Corn+Soybean Digest

Thiesse's Thoughts


The USDA Crop Report released on September 12 increased the estimated U.S. corn production by 289 million bushels from the August 1 estimate. The expected total production level in 2005 is now projected at 10.639 billion bushels, with a national average corn yield of 143.2 bushels per acre. This may seem surprising, given the drought conditions that have existed in much of Illinois and parts of Indiana, Missouri, and Michigan for much of the summer. Minnesota’s average corn yield on September 1, 2005, is projected at 157 bushels per acre, which is two bushels per acre lower than the final 2004 corn yield of 159 bushels per acre, but is up two bushels per acre from the from estimated yield of 155 bushels per acre on August 1, 2005. Some feel that the 2005 USDA corn production estimates for 2005 are “over-estimated”, given crop growing condition problems and storm damage in certain areas of Minnesota during the current year. The estimated 2005 corn yields in some other States of note include: Iowa – 169 bushels per acre, Illinois – 136 bushels per acre, Indiana – 149 bushels per acre, Nebraska – 160 bushels per acre and Missouri – 103 bushels per acre. The 2005 USDA estimated corn yield for Illinois of 136 bushels per acre is 24 percent lower than the 2004 record average corn yield of 180 bushels per acre.

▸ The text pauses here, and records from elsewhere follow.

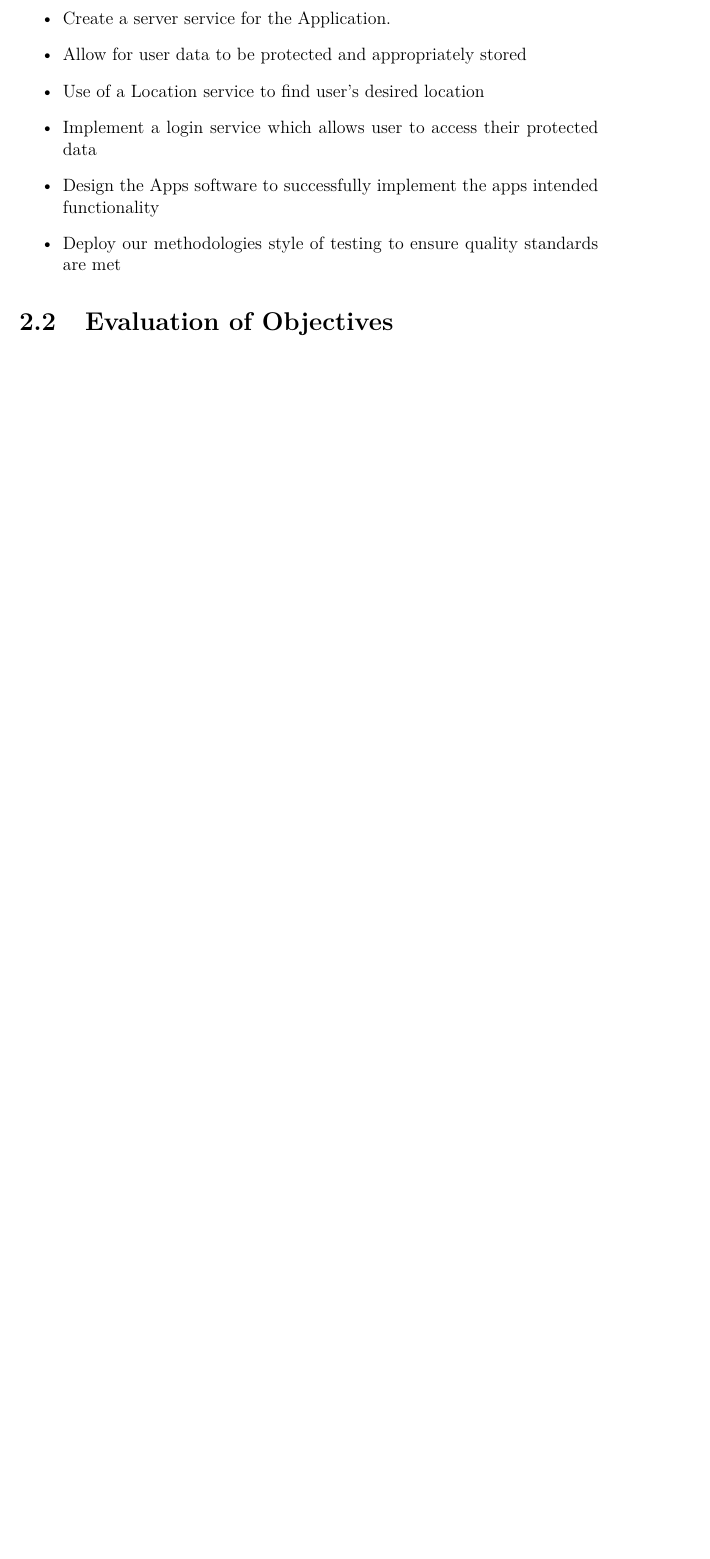
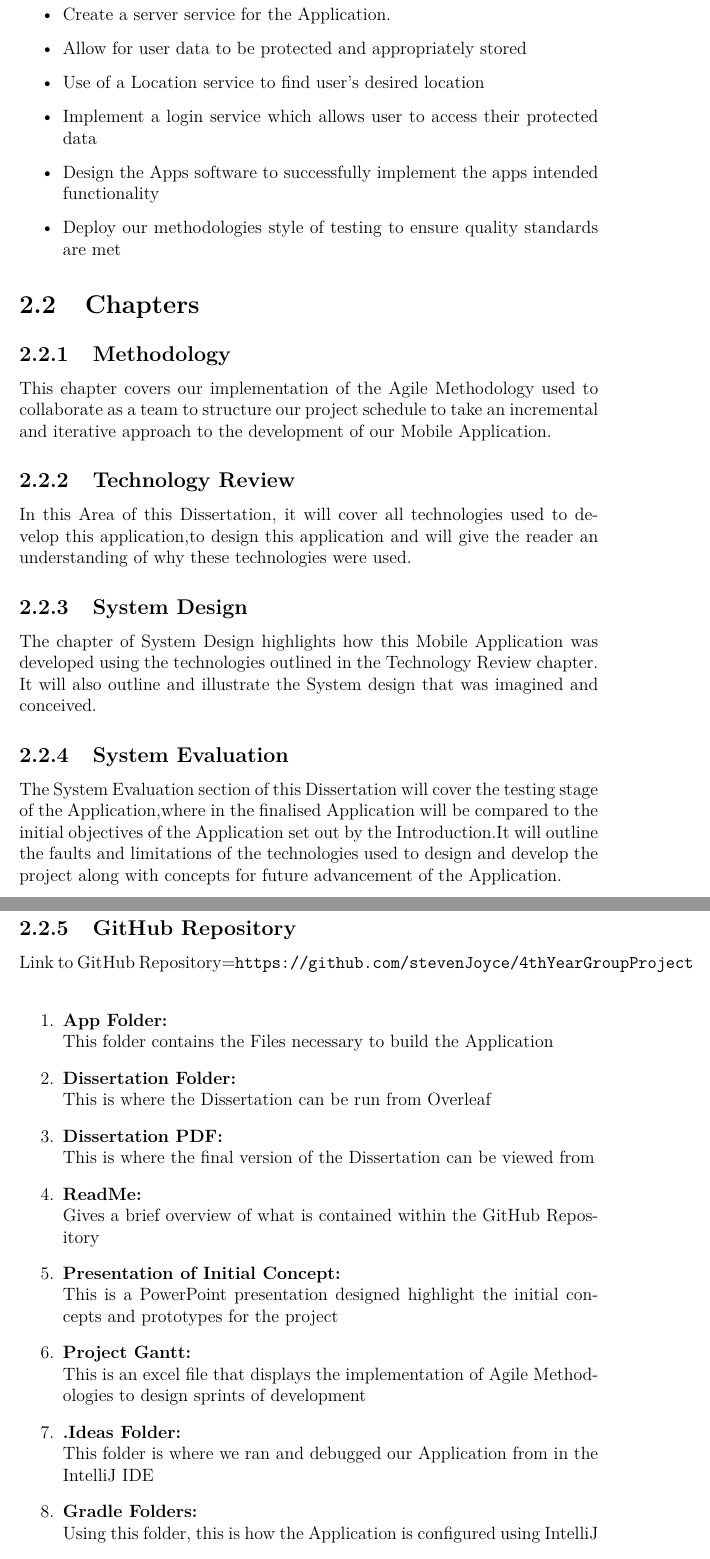
Before and after one commit to stevenJoyce/4thYearGroupProject, a LaTeX thesis (Dissertation/project.tex, which reads Dissertation/content.tex): part of page 6 of 15 before the commit and two parts of pages 6 and 7 of 16 after it, the two joined at a grey line, cut so that both start at the same text, the shorter picture padded with empty space. Compiled offline with pdfLaTeX.

Commit message:
Introduction 80% Complete
will be completed towards the end of Dissertation

```diff
--- a/Dissertation/content.tex
+++ b/Dissertation/content.tex
@@ -31,7 +31,38 @@ For our final year project we were tasked with designing , developing and deploy
     \item Deploy our methodologies style of testing to ensure quality standards are met
 
 \end{itemize}
-\section{Evaluation of Objectives}
+\section{Chapters}
+\subsection{Methodology}
+This chapter covers our implementation of the Agile Methodology used to collaborate as a team to structure our project schedule to take an incremental and iterative approach to the development of our Mobile Application.
+\subsection{Technology Review}
+In this Area of this Dissertation, it will cover all technologies used to develop this application,to design this application and will give the reader an understanding of why these technologies were used.
+\subsection{System Design}
+The chapter of System Design highlights how this Mobile Application was developed using the technologies outlined in the Technology Review chapter. It will also outline and illustrate the System design that was imagined and conceived.
+\subsection{System Evaluation}
+The System Evaluation section of this Dissertation will cover the testing stage of the Application,where in the finalised Application will be compared to the initial objectives of the Application set out by the Introduction.It will outline the faults and limitations of the technologies used to design and develop the project along with concepts for future advancement of the Application.
+
+\subsection{GitHub Repository}
+Link to GitHub Repository={\url{https://github.com/stevenJoyce/4thYearGroupProject}}
+\newline
+\begin{enumerate}
+    \item \textbf{App Folder:}
+    \newline This folder contains the Files necessary to build the Application
+    \item \textbf{Dissertation Folder:}
+    \newline This is where the Dissertation can be run from Overleaf
+    \item \textbf{Dissertation PDF:}
+    \newline This is where the final version of the Dissertation can be viewed from
+    \item \textbf{ReadMe:}
+    \newline Gives a brief overview of what is contained within the GitHub Repository
+    \item \textbf{Presentation of Initial Concept:}
+    \newline This is a PowerPoint presentation designed highlight the initial concepts and prototypes for the project
+    \item \textbf{Project Gantt:}
+    \newline This is an excel file that displays the implementation of Agile Methodologies to design sprints of development
+    \item \textbf{.Ideas Folder:}
+    \newline This folder is where we ran and debugged our Application from in the IntelliJ IDE
+    \item \textbf{Gradle Folders:}
+    \newline Using this folder, this is how the Application is configured using IntelliJ
+\end{enumerate}
+
 
 The introduction should be about three to five pages long.
 Make sure you use references
```
Also changed, not shown: Dissertation/content.tex (2 more changed lines).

Interestingly, the USDA Crop Report in September, 2004, projected a national average yield of 149.4 bushels per acre, and a total U.S. corn production of 10.96 billion bushels for 2004. The final actual USDA corn production figures for 2004 were a record total production of 11.8 billion bushels, with a national average yield of 160.4 bushels per acre, which represented more than a 7 percent increase over the September, 2004, USDA Crop Production estimate. Given the drought in parts of the Midwest, that type of production increase from the September 1st USDA estimates to the final production figures for the 2005 corn crop are not likely.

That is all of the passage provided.